The system incorporates bipolar ionization that creates millions of positive and negative ions. It is supposed to be a proven method for virus destruction and has been tested in simulated hospital ICUs and hotels used to house medical personnel in isolation during the pandemic.
In addition, the hotel will have sanitizing stations, and sanitize high-touch areas at a minimum of every two hours, require associates to wear personal protective equipment, and receive temperature checks prior to each shift, and complete wellness questionnaires.
Other safety measures include that vendors wear masks and have their temperature checked. guests will be required to wear masks in public areas as mandated by local and state laws and Marriott, floor signage will encourage social distancing and trays will be used to hand items to guests.

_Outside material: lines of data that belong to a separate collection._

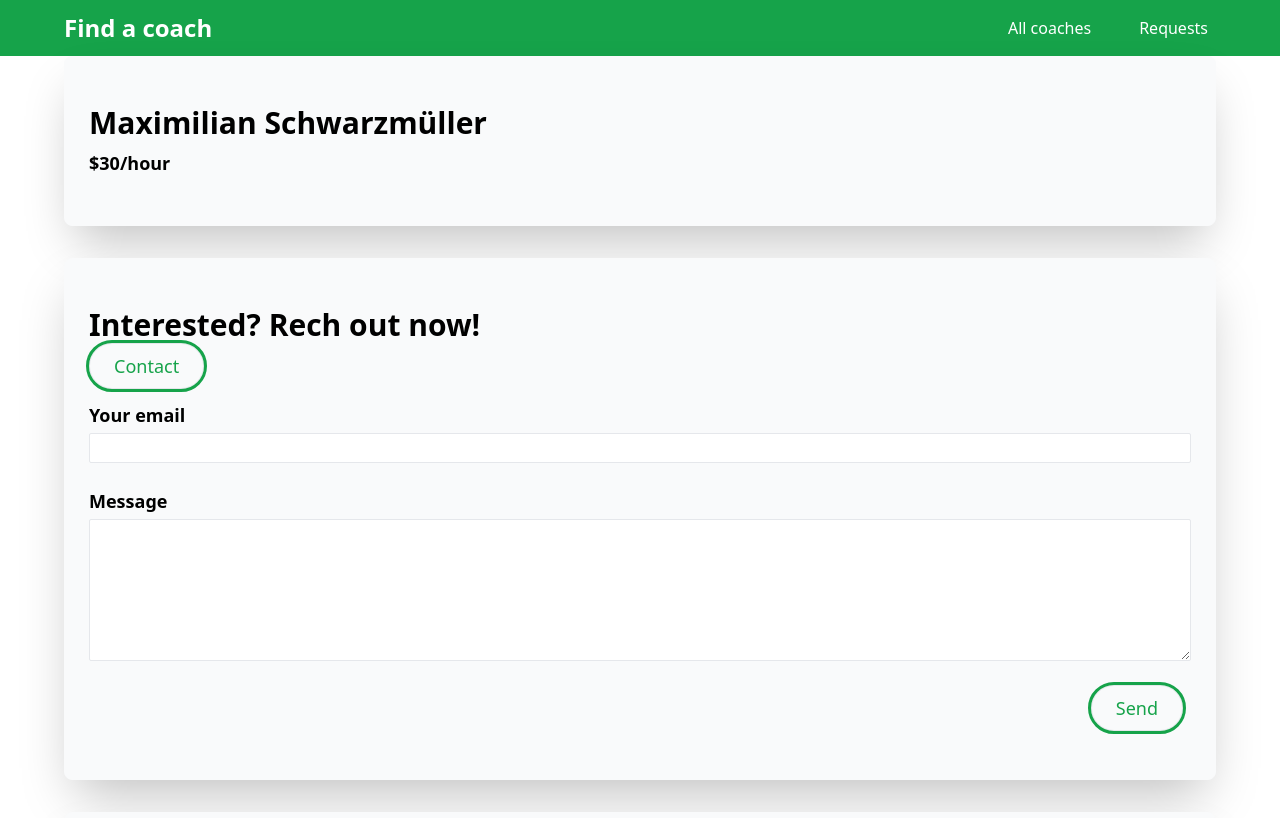
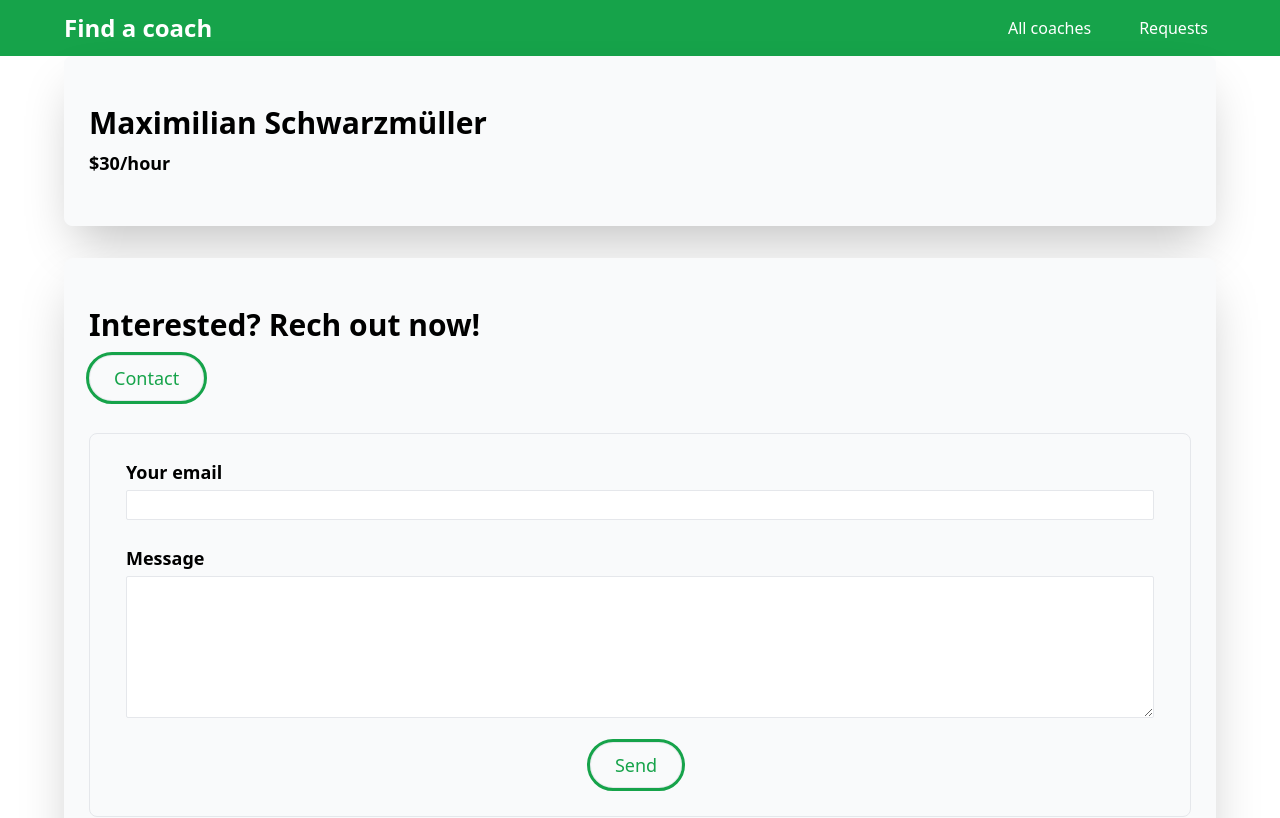
Before and after one commit to FedorivRostik/Vue_coach, a Vue app: page /coaches/c1/contact in a window 1280 px wide. Shown: the top 818 px of the page. Built offline with nearby package versions, Linux system fonts and the light colour scheme.

Commit message:
Added simple vuex logic to contact component

```diff
--- a/public/output.css
+++ b/public/output.css
@@ -824,6 +824,18 @@ form p.danger-text {
   margin-bottom: calc(1.5rem * var(--tw-space-y-reverse));
 }
 
+.space-y-11 > :not([hidden]) ~ :not([hidden]) {
+  --tw-space-y-reverse: 0;
+  margin-top: calc(2.75rem * calc(1 - var(--tw-space-y-reverse)));
+  margin-bottom: calc(2.75rem * var(--tw-space-y-reverse));
+}
+
+.space-y-3 > :not([hidden]) ~ :not([hidden]) {
+  --tw-space-y-reverse: 0;
+  margin-top: calc(0.75rem * calc(1 - var(--tw-space-y-reverse)));
+  margin-bottom: calc(0.75rem * var(--tw-space-y-reverse));
+}
+
 .rounded-lg {
   border-radius: 0.5rem;
 }
@@ -851,6 +863,14 @@ form p.danger-text {
   background-color: rgb(22 163 74 / var(--tw-bg-opacity));
 }
 
+.p-3 {
+  padding: 0.75rem;
+}
+
+.p-6 {
+  padding: 1.5rem;
+}
+
 .px-2 {
   padding-left: 0.5rem;
   padding-right: 0.5rem;
@@ -874,6 +894,16 @@ form p.danger-text {
 .py-4 {
   padding-top: 1rem;
   padding-bottom: 1rem;
+}
+
+.px-9 {
+  padding-left: 2.25rem;
+  padding-right: 2.25rem;
+}
+
+.py-6 {
+  padding-top: 1.5rem;
+  padding-bottom: 1.5rem;
 }
 
 .text-2xl {
--- a/src/pages/coaches/CoachDetail.vue
+++ b/src/pages/coaches/CoachDetail.vue
@@ -7,8 +7,8 @@
             </base-card>
         </section>
         <section>
-            <base-card>
-                <header>
+            <base-card class="space-y-6">
+                <header class="space-y-3">
                     <h2 class=" font-extrabold text-3xl">Interested? Rech out now!</h2>
                     <base-button :link="true" :to="contactLink" mode="outline">Contact</base-button>
                 </header>
--- a/src/pages/requests/ContactCoach.vue
+++ b/src/pages/requests/ContactCoach.vue
@@ -1,5 +1,5 @@
 <template>
-    <form @submit.prevent="submitForm" class=" space-y-6">
+    <form @submit.prevent="submitForm" class=" space-y-6 py-6 px-9 border rounded-lg">
         <div class="register-form">
             <label for="email">Your email</label>
             <input type="text" id="email" v-model.trim="email">
@@ -9,7 +9,10 @@
             <textarea id="message" rows="5" v-model.trim="message"></textarea>
         </div>
         <p v-if="!formIsValid" class="danger-text">Please fix errors and submit again</p>
-        <base-button class="float-right">Send</base-button>
+        <div class="  flex items-center justify-center">
+
+            <base-button>Send</base-button>
+        </div>
 
     </form>
 </template>
@@ -30,7 +33,12 @@ export default {
                 return;
             }
 
-            this.$emit()
+            this.$store.dispatch('requests/contactCoach', {
+                email: this.email,
+                message: this.message,
+                coachId: this.$route.params.id
+            })
+            this.$router.replace('/coaches');
         }
     },
 
--- a/src/store/modules/requests/actions.js
+++ b/src/store/modules/requests/actions.js
@@ -1 +1,11 @@
-export default {};
+export default {
+  contactCoach(context, payload) {
+    const newRequest = {
+      id: new Date().toISOString(),
+      coachId: payload.id,
+      userEmail: payload.email,
+      message: payload.message,
+    };
+    context.commit("addRequest", newRequest);
+  },
+};
--- a/src/store/modules/requests/index.js
+++ b/src/store/modules/requests/index.js
@@ -5,7 +5,9 @@ import getters from "./getters";
 export default {
   namespaced: true,
   state() {
-    return {};
+    return {
+      requests: [],
+    };
   },
   mutations,
   actions,
--- a/src/store/modules/requests/mutations.js
+++ b/src/store/modules/requests/mutations.js
@@ -1 +1,5 @@
-export default {};
+export default {
+  addRequest(state, payload) {
+    state.requests.push(payload);
+  },
+};
```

The couch now has a permanent indentation and you’re tired of virtual experiences. You have to go somewhere! But where? You don’t want to worry about where to stay for a destination that lies two days away.
Consider a nearby resort.

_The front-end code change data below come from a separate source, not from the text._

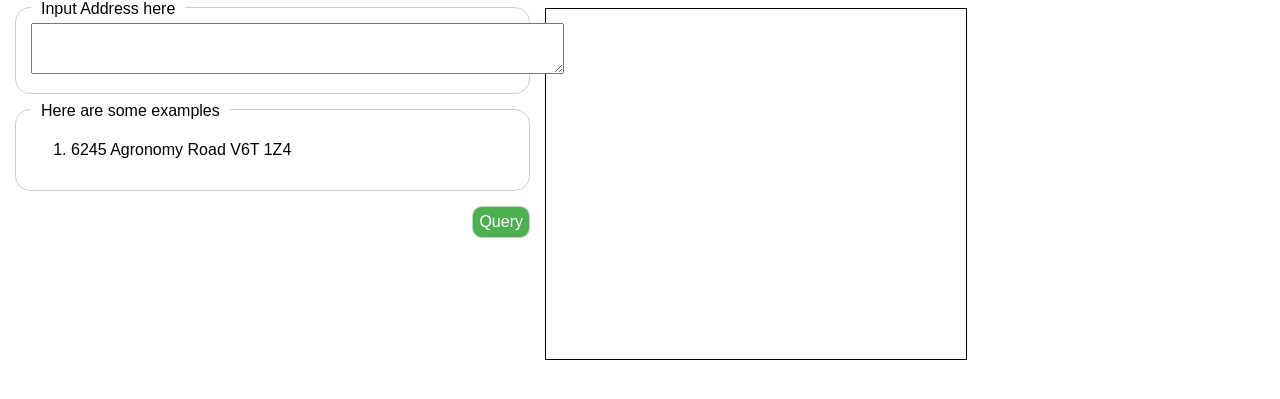
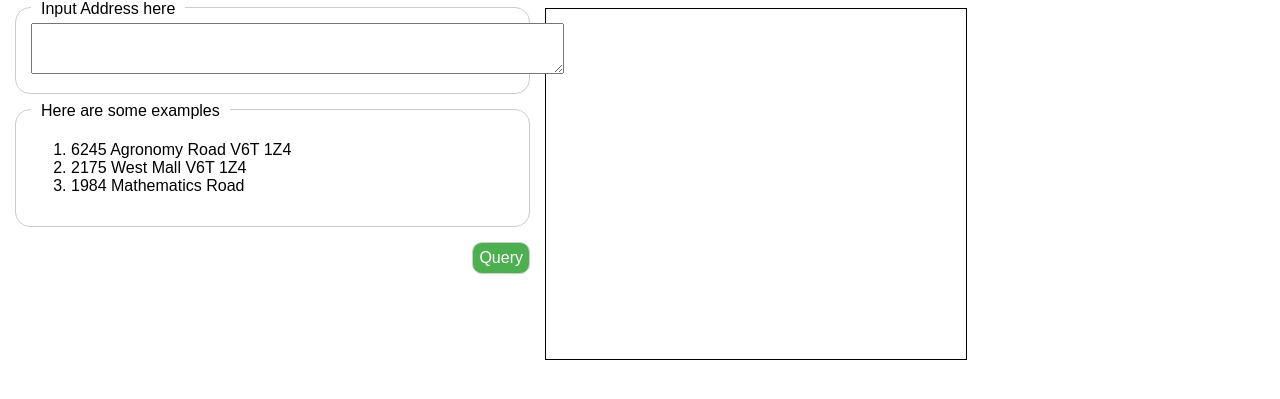
Before and after one commit to junzew/cpsc310-geolocation-ui, a website: page public/index.html in a window 1280 px wide. Shown: the part 53-452 px from the top of the page. Drawn offline with Linux system fonts and the light colour scheme.

Commit message:
Add example addresses

```diff
--- a/public/index.html
+++ b/public/index.html
@@ -28,6 +28,8 @@
                                 <legend>Here are some examples</legend>
                                 <ol>
                                     <li>6245 Agronomy Road V6T 1Z4</li>
+                                    <li>2175 West Mall V6T 1Z4</li>
+                                    <li>1984 Mathematics Road</li>
                                 </ol>
                             </div>
                         </form>
```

Located within walking distance of Lake Forest, Il’s North Line and just a 30-mile drive north of Chicago, is the historic Deer Path Inn.
Travel & Leisure readers just made it the No.1 resort hotel in the Midwest and No. 2 in the United States edging out the Grand Hotel on Mackinac Island, MI. For other winning resort hotels visit the July 2020 issue of T&L.
Built in 1929 near its former 1880’s site, Deer Path Inn is a half-timbered, stucco, Tudor-styled taste of Olde England copied from a 1453 Chiddinstone manor house in Kent.
And yes, it has a cozy downstairs pub for a casual dinner. But there is also a wonderful outdoor garden that is great for breakfast or lunch. Its bar is popular with the locals. Seating observes pandemic protocols.
After checking in (masks required) and making meal arrangements, meander north a couple of blocks to the town’s historic Market Square. Designed 1915-1916 by architect Howard Van Doren Shaw, it is considered the country’s first planned shopping center.
The Inn’s restaurants are excellent but if staying a few days you might want to try Francesca Intimo (make a reservation) for a change of cuisine. It is just east across the tiny Bank Lane from the Inn. Their calamari is perfect and they have outdoor seating.
For an after dinner treat or afternoon break, stop in at Sweets for yummy ice cream. Don’t forget to get some home-made candy to take home. Sweets is on the Deerpath Street side of Market Square.
BTW, Ravinia Festival in Highland Park has often housed/recommended Deer Path Inn for its performers.
If you go Deer Path Inn is at 255 E. Illinois Rd., Lake Forest 847-234-2280
A vacation in Elkhart Lake in Wisconsin combines Victorian atmosphere with country and contemporary comfort.
A little over two hours from Chicago’s northern suburbs, the village is a throwback to an earlier time when it was a summer vacation destination before the turn of the 20th century.
It is a sleepy town of resorts, family-owned restaurants, small stores and a century-old railroad depot museum and Saturday Farmers Market.
However, it is also home to a popular race car track that was known as Road America. Think of it as an advantage to keep good restaurants such as Lake Street Café and the Paddock Club, in business.
An eatery with a duel personality, Lake Street Café specializes in fun atmosphere and pub food in its bar and upscale bistro in its dining room. Its wine cellar has repeatedly been recognized by Spectator Magazine.
Next door is the Paddock Club which features local seasonal ingredients served in a contemporary, casual atmosphere. Look for familiar dishes with a twist of the unusual.
Among the resorts is Osthoff. It fits in with local Victorian architecture and neighboring old-time resorts but Osthoff was built in 1995. A historic-looking charmer, the resort was updated in 2007 with 21st century fixtures from Kohler, its upscale plumbing neighbor to the south.
Aside from the races, this is a town to come to feel the muscles relax, boat on the lake or play a round of golf. Bring the tennis racquets or read while the youngsters splash in a pool or the lake.